▽

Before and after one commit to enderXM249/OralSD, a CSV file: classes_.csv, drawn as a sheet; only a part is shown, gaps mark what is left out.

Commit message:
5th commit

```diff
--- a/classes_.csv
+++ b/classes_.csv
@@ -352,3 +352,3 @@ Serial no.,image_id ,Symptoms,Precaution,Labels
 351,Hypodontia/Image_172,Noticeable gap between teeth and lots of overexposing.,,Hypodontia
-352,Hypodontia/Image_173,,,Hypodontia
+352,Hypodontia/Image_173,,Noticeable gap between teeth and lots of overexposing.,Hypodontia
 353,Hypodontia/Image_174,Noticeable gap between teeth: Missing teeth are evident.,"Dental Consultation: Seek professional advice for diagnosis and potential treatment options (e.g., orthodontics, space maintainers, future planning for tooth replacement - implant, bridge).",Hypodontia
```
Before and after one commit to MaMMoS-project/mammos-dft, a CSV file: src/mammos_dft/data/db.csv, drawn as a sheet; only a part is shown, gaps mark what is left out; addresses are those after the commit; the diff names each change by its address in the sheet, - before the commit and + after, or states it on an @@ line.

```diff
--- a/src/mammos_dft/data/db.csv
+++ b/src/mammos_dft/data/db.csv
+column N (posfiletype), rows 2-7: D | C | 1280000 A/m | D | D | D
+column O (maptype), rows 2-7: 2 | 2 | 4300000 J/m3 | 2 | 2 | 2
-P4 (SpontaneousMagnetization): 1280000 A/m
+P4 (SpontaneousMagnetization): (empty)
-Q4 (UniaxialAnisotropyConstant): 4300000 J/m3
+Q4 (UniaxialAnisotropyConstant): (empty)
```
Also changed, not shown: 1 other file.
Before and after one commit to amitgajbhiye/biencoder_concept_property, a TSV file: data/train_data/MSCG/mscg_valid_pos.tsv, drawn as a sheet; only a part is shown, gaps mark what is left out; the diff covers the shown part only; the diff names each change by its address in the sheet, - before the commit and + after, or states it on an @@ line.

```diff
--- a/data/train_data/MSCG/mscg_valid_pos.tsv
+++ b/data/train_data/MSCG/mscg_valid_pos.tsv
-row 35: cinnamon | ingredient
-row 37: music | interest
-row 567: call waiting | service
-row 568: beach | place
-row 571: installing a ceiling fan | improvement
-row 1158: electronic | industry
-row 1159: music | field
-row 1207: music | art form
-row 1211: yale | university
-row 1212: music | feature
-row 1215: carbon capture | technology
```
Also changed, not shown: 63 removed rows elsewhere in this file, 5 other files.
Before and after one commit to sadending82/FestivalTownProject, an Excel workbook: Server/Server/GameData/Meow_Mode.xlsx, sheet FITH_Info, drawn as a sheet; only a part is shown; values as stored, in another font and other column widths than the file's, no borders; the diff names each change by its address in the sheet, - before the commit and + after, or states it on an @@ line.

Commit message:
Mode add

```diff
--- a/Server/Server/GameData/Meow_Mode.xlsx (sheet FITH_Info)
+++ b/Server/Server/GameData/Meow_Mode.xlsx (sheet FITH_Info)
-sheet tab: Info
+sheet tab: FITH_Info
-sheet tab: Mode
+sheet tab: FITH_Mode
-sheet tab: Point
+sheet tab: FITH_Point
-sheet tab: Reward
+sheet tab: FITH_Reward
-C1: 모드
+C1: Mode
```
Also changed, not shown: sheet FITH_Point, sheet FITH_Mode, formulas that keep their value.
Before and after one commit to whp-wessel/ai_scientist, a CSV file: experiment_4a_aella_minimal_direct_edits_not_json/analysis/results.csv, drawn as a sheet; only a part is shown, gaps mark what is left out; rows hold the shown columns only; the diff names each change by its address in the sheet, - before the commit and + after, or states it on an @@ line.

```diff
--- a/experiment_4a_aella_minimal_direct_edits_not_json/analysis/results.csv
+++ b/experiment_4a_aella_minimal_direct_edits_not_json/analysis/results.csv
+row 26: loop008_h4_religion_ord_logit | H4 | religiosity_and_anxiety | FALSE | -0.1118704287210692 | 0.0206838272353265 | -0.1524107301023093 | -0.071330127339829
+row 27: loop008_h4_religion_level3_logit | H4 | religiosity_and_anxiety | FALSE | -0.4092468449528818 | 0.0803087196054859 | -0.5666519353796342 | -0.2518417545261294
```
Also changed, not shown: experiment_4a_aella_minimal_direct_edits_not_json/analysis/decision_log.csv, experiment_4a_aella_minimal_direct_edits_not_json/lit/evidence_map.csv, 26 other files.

△

→ What this task involves: Each line above where the word "MSCG" occurs should be copied out.

→ Completed exercise:
Before and after one commit to amitgajbhiye/biencoder_concept_property, a TSV file: data/train_data/MSCG/mscg_valid_pos.tsv, drawn as a sheet; only a part is shown, gaps mark what is left out; the diff covers the shown part only; the diff names each change by its address in the sheet, - before the commit and + after, or states it on an @@ line.
--- a/data/train_data/MSCG/mscg_valid_pos.tsv
+++ b/data/train_data/MSCG/mscg_valid_pos.tsv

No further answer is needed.